→ The problem:
Every record should be restated exactly, with no images included.

→ Extracted information:
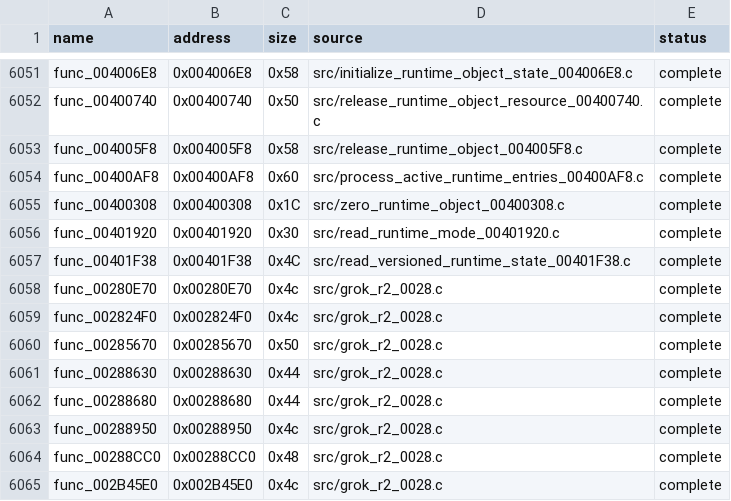
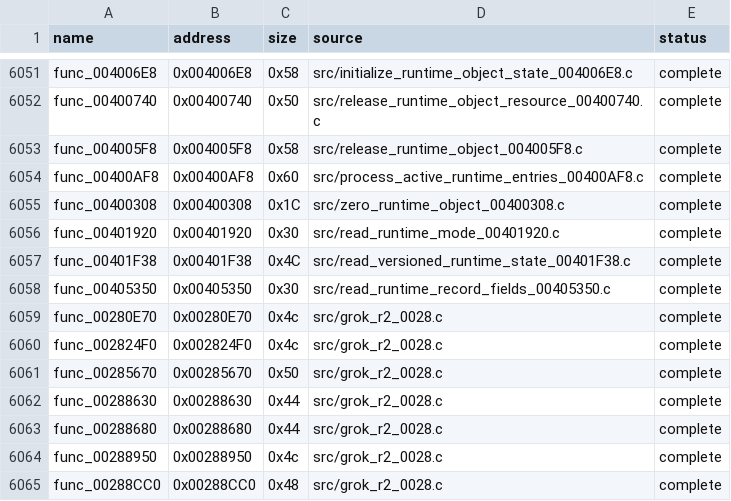
Before and after one commit to g-guthrie/mvc2-ps2-decomp, a CSV file: config/matches.csv, drawn as a sheet; only a part is shown, gaps mark what is left out; the shorter side is filled out with more unchanged rows; the diff names each change by its address in the sheet, - before the commit and + after, or states it on an @@ line.

Commit message:
Recover runtime record field reader

```diff
--- a/config/matches.csv
+++ b/config/matches.csv
+row 6058: func_00405350 | 0x00405350 | 0x30 | src/read_runtime_record_fields_00405350.c | complete
```
Also changed, not shown: 3 other files.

→ Output below:
Before and after one commit to g-guthrie/mvc2-ps2-decomp, a CSV file: config/matches.csv, drawn as a sheet; only a part is shown, gaps mark what is left out; the shorter side is filled out with more unchanged rows; the diff names each change by its address in the sheet, - before the commit and + after, or states it on an @@ line.

Commit message:
Recover runtime record field reader

```diff
--- a/config/matches.csv
+++ b/config/matches.csv
+row 6058: func_00405350 | 0x00405350 | 0x30 | src/read_runtime_record_fields_00405350.c | complete
```
Also changed, not shown: 3 other files.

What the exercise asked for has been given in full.